When practicing techniques such as placing IV catheters and intubating patients, we learned on practice models. My “leg” to practice placing catheters was a wooden dowel with a piece of thick tubing stapled to it. We practiced intubating patients with a model of a dog’s head and on cadavers. While we can’t always — and shouldn’t — do our practice on live patients, I’ve learned that these models don’t completely prepare us for the real deal.
For my first time in real life trying to place an IV catheter, it did not go even remotely as well as placing a catheter on the fake leg. First off, the patient is attached to the leg, so the leg does not stay still like the practice model does. When I hit blood, I at least remembered to start feeding the catheter; however, fake dog legs don’t have valves, and I wasn’t prepared for that. I pulled the catheter out and got a new one to try again in a higher location on the leg. This time my placement was not successful, and knowing that the leg was going to blow up with a hematoma, I quit while I was behind and let someone else do it. I’m not going to keep poking a live animal for the sake of learning and only create more issues.
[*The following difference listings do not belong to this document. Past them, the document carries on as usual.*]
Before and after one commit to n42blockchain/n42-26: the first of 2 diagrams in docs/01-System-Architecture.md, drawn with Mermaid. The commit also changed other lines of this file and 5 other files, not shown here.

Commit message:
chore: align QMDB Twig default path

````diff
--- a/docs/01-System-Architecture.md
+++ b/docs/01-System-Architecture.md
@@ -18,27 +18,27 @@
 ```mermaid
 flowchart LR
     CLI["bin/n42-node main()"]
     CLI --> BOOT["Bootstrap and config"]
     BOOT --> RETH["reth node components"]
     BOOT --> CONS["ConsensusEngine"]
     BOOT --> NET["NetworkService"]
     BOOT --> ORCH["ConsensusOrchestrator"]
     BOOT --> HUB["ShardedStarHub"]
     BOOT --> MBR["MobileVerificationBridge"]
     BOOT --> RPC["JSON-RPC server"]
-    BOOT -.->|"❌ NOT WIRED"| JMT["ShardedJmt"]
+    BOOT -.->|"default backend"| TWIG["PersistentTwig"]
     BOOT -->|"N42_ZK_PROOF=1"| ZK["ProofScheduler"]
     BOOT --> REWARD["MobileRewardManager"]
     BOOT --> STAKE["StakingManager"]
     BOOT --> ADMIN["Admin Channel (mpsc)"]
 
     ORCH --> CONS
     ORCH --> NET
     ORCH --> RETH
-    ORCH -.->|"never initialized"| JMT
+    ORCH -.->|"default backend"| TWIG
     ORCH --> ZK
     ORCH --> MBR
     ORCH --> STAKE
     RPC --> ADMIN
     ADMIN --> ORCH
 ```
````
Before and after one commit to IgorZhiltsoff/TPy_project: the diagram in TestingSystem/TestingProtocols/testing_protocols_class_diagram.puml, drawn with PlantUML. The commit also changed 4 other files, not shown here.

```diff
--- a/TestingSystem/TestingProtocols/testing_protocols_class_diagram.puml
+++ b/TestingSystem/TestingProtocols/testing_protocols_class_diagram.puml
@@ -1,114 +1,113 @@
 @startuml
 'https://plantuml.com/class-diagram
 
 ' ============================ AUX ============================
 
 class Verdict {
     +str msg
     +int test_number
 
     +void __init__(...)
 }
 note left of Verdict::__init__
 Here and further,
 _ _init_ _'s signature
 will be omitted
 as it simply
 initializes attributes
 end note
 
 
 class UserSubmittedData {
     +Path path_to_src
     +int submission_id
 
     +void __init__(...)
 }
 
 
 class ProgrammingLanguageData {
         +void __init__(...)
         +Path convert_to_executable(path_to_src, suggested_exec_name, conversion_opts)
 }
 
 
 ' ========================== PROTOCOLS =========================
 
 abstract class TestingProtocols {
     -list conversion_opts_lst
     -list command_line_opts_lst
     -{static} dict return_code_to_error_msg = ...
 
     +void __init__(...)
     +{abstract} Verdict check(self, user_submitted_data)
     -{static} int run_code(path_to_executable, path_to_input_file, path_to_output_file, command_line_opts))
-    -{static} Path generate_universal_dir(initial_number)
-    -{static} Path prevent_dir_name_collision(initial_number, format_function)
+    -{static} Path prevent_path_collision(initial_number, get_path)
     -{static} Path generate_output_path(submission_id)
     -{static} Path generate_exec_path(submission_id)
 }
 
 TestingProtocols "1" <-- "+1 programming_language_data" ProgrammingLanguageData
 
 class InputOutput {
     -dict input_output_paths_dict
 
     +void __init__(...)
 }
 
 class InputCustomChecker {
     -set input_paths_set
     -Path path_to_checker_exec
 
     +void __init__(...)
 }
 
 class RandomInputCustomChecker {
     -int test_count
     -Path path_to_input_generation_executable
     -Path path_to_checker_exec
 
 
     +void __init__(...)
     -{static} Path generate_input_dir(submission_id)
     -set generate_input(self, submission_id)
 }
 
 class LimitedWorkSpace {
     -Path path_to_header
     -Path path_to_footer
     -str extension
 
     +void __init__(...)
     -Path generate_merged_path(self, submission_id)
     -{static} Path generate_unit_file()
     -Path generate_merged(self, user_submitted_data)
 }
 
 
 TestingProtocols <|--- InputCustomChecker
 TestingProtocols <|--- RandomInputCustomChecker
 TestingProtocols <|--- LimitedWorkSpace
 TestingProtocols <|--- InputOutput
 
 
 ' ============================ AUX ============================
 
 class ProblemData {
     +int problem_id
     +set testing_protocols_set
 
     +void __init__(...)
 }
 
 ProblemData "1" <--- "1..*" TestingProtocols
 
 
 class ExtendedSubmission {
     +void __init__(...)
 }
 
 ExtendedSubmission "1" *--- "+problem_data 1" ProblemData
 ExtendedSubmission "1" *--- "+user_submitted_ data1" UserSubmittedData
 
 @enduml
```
Moral of the story is, you can never be 100% prepared for what will happen in the real world. Practice makes perfect, but especially making sure to get real world practice is essential. Next time I try to place a catheter, I’m hoping for more success. I hear it’s a bit of an art to master. Although I was definitely disappointed that I couldn’t place my first one, now I have one failed attempt to learn from for future experiences.